"Houston? SpaceX here. The Starship has landed."
That wasn't quite how SpaceX put it Wednesday evening -- but wouldn't it be great if it had? After flying prototypes of its Starship twice to high altitude in February, only to see the rockets crash land when they tried to return to base, on Wednesday, March 3, everything came together for SpaceX.
Well, almost everything.
As with the previous launch attempts of Starship prototypes SN8 and SN9, SpaceX's SN10 lifted off smoothly Wednesday evening from its launch pad in South Texas, and it flew to about 10 kilometers altitude before executing its patented "belly flop" maneuver and floating horizontally back to Earth, exposing as much surface area as possible to slow its descent.
About 20 seconds before landing, Starship reignited its three engines in sequence, flipped itself vertical again, then quickly shut two of them back down again to land gently atop a single flicker of flame. The entire trip took 6 minutes, 20 seconds to complete -- that much time to prove that the world's first fully reusable, orbital-class spaceship can launch fly in the general direction of space and then return to land back on Earth safely.

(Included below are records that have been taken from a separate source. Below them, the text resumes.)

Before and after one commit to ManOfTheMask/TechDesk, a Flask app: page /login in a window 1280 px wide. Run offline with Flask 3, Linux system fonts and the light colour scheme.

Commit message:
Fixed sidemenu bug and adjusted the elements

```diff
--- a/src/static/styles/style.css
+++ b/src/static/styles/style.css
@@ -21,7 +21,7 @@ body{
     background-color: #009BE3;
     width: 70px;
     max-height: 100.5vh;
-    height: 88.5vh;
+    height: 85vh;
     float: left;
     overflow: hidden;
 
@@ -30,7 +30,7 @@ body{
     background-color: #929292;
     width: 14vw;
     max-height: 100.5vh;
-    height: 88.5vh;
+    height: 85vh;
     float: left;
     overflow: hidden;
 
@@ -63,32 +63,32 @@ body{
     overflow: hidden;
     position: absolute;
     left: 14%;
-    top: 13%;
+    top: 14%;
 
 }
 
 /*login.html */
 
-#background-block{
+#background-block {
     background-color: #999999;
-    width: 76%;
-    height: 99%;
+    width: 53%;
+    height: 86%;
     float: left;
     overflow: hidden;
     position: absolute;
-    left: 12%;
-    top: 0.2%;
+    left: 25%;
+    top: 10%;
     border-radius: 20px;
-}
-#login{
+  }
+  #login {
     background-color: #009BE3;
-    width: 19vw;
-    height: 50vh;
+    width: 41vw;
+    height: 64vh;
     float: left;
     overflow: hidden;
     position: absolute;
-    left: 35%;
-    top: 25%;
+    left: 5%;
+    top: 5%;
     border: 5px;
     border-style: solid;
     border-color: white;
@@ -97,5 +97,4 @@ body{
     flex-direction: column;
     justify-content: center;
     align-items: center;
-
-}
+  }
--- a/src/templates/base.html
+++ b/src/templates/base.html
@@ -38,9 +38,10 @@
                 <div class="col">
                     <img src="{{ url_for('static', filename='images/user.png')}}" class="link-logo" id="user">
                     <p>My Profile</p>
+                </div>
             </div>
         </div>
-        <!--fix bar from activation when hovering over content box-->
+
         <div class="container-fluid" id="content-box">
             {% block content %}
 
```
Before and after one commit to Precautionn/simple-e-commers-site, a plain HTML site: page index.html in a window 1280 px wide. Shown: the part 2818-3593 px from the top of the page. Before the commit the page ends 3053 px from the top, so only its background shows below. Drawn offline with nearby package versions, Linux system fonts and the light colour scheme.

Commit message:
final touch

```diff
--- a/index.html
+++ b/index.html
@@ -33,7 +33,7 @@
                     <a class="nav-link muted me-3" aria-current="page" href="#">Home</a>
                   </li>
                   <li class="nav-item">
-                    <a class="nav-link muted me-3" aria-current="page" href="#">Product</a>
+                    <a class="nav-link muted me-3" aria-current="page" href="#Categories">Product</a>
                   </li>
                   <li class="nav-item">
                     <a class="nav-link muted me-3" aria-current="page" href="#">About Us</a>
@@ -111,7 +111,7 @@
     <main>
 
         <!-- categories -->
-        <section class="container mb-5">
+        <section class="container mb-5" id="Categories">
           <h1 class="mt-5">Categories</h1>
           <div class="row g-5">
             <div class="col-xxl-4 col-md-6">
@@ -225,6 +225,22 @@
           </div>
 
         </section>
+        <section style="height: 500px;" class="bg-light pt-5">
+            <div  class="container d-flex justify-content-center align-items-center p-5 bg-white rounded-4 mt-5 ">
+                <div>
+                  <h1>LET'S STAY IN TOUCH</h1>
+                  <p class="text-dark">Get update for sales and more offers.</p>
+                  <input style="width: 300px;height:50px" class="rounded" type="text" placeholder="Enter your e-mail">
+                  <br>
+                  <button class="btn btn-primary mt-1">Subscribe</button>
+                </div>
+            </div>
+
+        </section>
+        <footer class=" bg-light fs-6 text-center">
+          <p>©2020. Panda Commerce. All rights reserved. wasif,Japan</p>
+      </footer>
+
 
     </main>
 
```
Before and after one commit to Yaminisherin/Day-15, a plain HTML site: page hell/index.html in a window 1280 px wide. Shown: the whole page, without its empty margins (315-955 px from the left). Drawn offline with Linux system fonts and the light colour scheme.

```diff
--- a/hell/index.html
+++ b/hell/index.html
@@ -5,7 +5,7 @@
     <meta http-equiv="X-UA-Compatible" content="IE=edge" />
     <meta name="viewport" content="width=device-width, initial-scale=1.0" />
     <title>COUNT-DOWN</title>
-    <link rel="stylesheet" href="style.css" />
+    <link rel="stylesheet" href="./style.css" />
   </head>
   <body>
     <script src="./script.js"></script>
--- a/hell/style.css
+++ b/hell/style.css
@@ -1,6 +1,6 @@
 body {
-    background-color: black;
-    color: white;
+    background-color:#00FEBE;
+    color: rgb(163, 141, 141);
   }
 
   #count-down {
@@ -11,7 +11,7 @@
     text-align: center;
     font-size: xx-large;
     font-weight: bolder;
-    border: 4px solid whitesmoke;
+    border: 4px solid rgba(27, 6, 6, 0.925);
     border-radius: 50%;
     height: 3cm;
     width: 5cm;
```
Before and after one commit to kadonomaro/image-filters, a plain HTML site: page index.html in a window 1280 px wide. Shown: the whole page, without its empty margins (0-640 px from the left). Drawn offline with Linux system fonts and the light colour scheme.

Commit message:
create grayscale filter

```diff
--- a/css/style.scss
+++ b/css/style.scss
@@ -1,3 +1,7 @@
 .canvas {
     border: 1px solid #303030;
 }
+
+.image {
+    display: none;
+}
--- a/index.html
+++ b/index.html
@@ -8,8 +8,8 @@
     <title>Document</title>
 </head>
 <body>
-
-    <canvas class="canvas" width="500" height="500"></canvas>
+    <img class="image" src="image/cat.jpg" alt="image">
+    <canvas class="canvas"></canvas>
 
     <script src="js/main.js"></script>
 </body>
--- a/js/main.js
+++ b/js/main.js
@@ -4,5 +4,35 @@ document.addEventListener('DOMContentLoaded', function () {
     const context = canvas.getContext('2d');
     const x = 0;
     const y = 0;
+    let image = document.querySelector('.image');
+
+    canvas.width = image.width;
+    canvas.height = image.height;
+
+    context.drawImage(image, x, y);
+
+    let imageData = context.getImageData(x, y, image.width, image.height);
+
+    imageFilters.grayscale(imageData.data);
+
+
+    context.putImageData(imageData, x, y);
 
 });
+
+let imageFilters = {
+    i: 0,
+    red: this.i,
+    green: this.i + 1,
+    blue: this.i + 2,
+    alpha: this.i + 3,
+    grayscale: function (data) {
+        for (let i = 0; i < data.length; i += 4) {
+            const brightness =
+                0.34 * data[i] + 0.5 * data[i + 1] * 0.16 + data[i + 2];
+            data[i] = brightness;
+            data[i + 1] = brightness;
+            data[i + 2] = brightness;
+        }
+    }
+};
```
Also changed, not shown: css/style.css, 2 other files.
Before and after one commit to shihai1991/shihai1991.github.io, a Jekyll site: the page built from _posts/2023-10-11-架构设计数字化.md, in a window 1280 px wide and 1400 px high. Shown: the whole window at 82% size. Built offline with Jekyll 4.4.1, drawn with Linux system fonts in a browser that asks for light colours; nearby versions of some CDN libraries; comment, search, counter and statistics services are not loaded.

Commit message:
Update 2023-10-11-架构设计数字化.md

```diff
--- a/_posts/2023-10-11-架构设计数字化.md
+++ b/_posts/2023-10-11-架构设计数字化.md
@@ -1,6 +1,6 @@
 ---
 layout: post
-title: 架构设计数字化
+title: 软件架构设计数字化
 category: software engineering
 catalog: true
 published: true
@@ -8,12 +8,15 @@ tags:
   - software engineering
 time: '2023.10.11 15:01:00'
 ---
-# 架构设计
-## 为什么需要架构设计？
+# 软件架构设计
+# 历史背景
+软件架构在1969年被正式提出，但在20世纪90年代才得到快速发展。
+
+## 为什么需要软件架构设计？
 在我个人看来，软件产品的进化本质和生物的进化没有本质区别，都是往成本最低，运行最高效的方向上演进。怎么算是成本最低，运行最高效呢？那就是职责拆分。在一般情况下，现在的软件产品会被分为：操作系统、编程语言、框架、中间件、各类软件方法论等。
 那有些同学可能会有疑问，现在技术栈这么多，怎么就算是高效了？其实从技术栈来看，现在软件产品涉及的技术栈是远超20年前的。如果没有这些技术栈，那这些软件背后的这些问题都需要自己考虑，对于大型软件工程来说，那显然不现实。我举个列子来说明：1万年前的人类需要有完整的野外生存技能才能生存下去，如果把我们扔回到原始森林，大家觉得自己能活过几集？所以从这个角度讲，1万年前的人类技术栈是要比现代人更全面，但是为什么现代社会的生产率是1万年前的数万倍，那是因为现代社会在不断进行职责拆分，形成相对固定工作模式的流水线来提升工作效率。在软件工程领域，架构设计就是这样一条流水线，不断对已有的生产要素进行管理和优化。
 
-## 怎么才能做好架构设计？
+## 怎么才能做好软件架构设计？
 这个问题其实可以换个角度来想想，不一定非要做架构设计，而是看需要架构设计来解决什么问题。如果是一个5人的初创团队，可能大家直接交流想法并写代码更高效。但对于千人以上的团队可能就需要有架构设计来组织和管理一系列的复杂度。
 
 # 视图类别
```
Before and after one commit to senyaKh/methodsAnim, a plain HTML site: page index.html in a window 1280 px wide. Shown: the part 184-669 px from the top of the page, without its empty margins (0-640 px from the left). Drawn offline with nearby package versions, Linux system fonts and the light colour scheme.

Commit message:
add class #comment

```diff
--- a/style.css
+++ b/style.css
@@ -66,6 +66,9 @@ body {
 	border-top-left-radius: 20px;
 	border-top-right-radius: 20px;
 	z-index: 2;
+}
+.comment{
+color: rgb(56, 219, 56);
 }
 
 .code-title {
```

So what will SpaceX do for an encore?
Well first and foremost, it must figure out why, not long after landing back on Earth, SN10 spontaneously combusted, unceremoniously scattering rocket shards across the Texas desert.
Still, SpaceX has predicted it will need to run through about 20 Starship prototypes to work out all the kinks. With any luck, SN11, when it launches, will both land and not then self-destruct. And one day soon, SN12, SN13 -- maybe even SN19 or SN20 will launch itself all the way into orbit and then come back to us safe and sound.